What does a Bioinformatician do?
Bioinformatics is a multidisciplinary science which applies computers to enhance our understanding of biology. Computational biology is changing the way we manage our health and the environment and how research in biological science is conducted.
What do you work in and what is your specialty?
I am a Research Bioinformatician at CSIRO Mathematics. I am conducting post-doctoral research at the CSIRO in the area of metagenomics, where DNA sequencing is applied to diverse communities of microbes, instead of homogeneous cultures, resulting in discoveries of new species, interactions and biochemical functions.
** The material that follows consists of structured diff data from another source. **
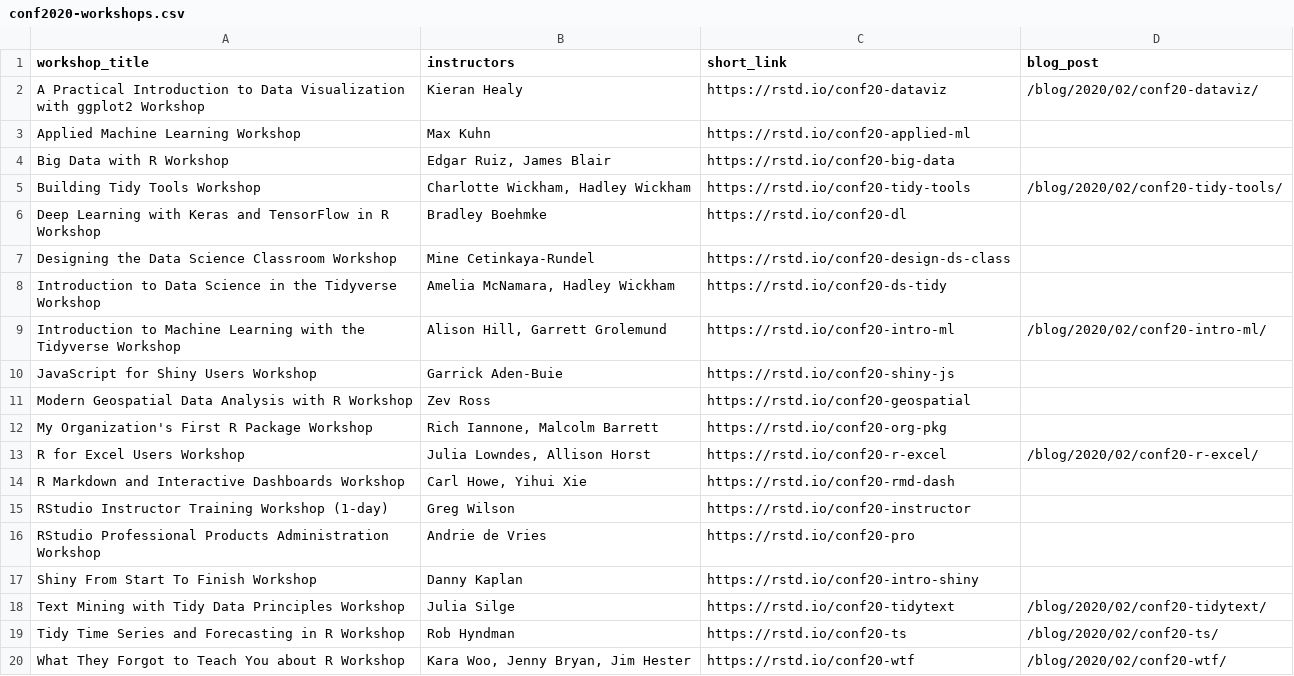
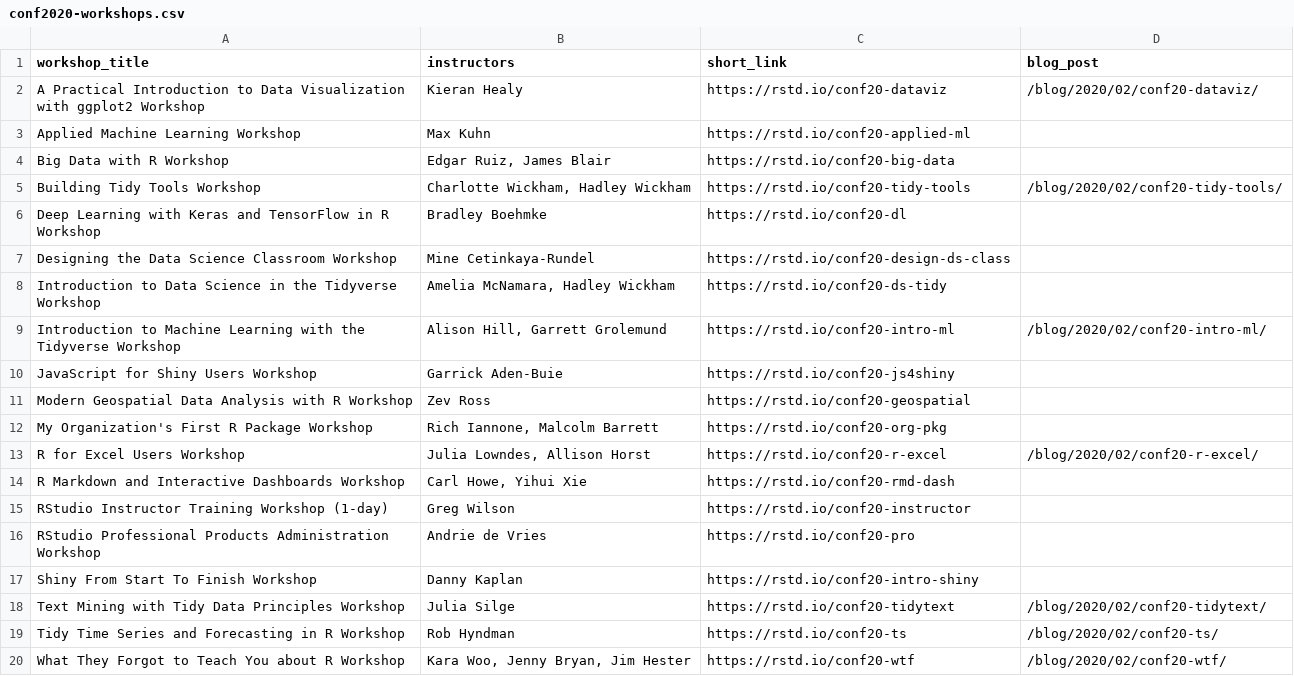
Before and after one commit to rstudio/education.rstudio.com, a CSV file: content/blog/2020-02-13-conf2020-workshops/conf2020-workshops.csv, drawn as a sheet.

Commit message:
Update js4shiny workshop shortlink

```diff
--- a/content/blog/2020-02-13-conf2020-workshops/conf2020-workshops.csv
+++ b/content/blog/2020-02-13-conf2020-workshops/conf2020-workshops.csv
@@ -9,3 +9,3 @@ Introduction to Data Science in the Tidyverse Workshop,"Amelia McNamara, Hadley
 Introduction to Machine Learning with the Tidyverse Workshop,"Alison Hill, Garrett Grolemund",https://rstd.io/conf20-intro-ml,/blog/2020/02/conf20-intro-ml/
-JavaScript for Shiny Users Workshop,Garrick Aden-Buie,https://rstd.io/conf20-shiny-js,
+JavaScript for Shiny Users Workshop,Garrick Aden-Buie,https://rstd.io/conf20-js4shiny,
 Modern Geospatial Data Analysis with R Workshop,Zev Ross,https://rstd.io/conf20-geospatial,
```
Metagenomics is an exciting but challenging new application of DNA sequencing. If analysing DNA sequences from an individual microbial genome can be considered akin to solving an individual puzzle, metagenome analysis is like trying to simultaneously solve thousands of different puzzles mixed together, with many of the pieces either shared between puzzles or outright missing. The outcomes of these studies often yield exciting results, such as the discovery of microbes linked with human disease, or new proteins with exciting industrial applications.
How did you become interested in this area and when did you first start?
At ten years of age, I began creating computer games inspired by an older brother, who taught me the basics of computer programming. While at high school I also discovered a love of biological science and on considering my university options, decided to find a program that fused these two strong interests together. Bioinformatics was a new degree when I started, but over the past decade, demand for trained bioinformaticians has grown rapidly as biologists generate larger and more complex datasets.
What study path have you taken to get here?
I studied a PhD (Bioinformatics) at the University of Queensland, graduating in 2013 and a Bachelor of Science (Bioinformatics), The University of Sydney, 2006.
What do you like most about your job?
I enjoy both the means and then ends of my job, developing algorithms to analyze data, and ultimately running this software to yield biological discoveries.
Do you have any particular career highlights?
As part of my PhD, I developed a new software called Acacia, which finds errors in the DNA code of sequences produced during gene sequencing. In a simple analogy, the Acacia software works like a “computer spell checker” to automatically detect errors in the sequencing. In 2012, my discovery was published in the prestigious journal Nature Methods. It’s exciting to be published in a journal like Nature Methods but I get more satisfaction from hearing how my software is helping biologists fix sequencing errors.
The method, or algorithm, that Acacia uses took 18 months to fully develop and test and I now use it as part of my ongoing research career.I am now conducting post-doctoral research at the CSIRO.
What advice would you give to someone interested in working in this area?
Having access to world-class research facilities, brilliant academics and cutting-edge technologies were some of the best aspects of my program.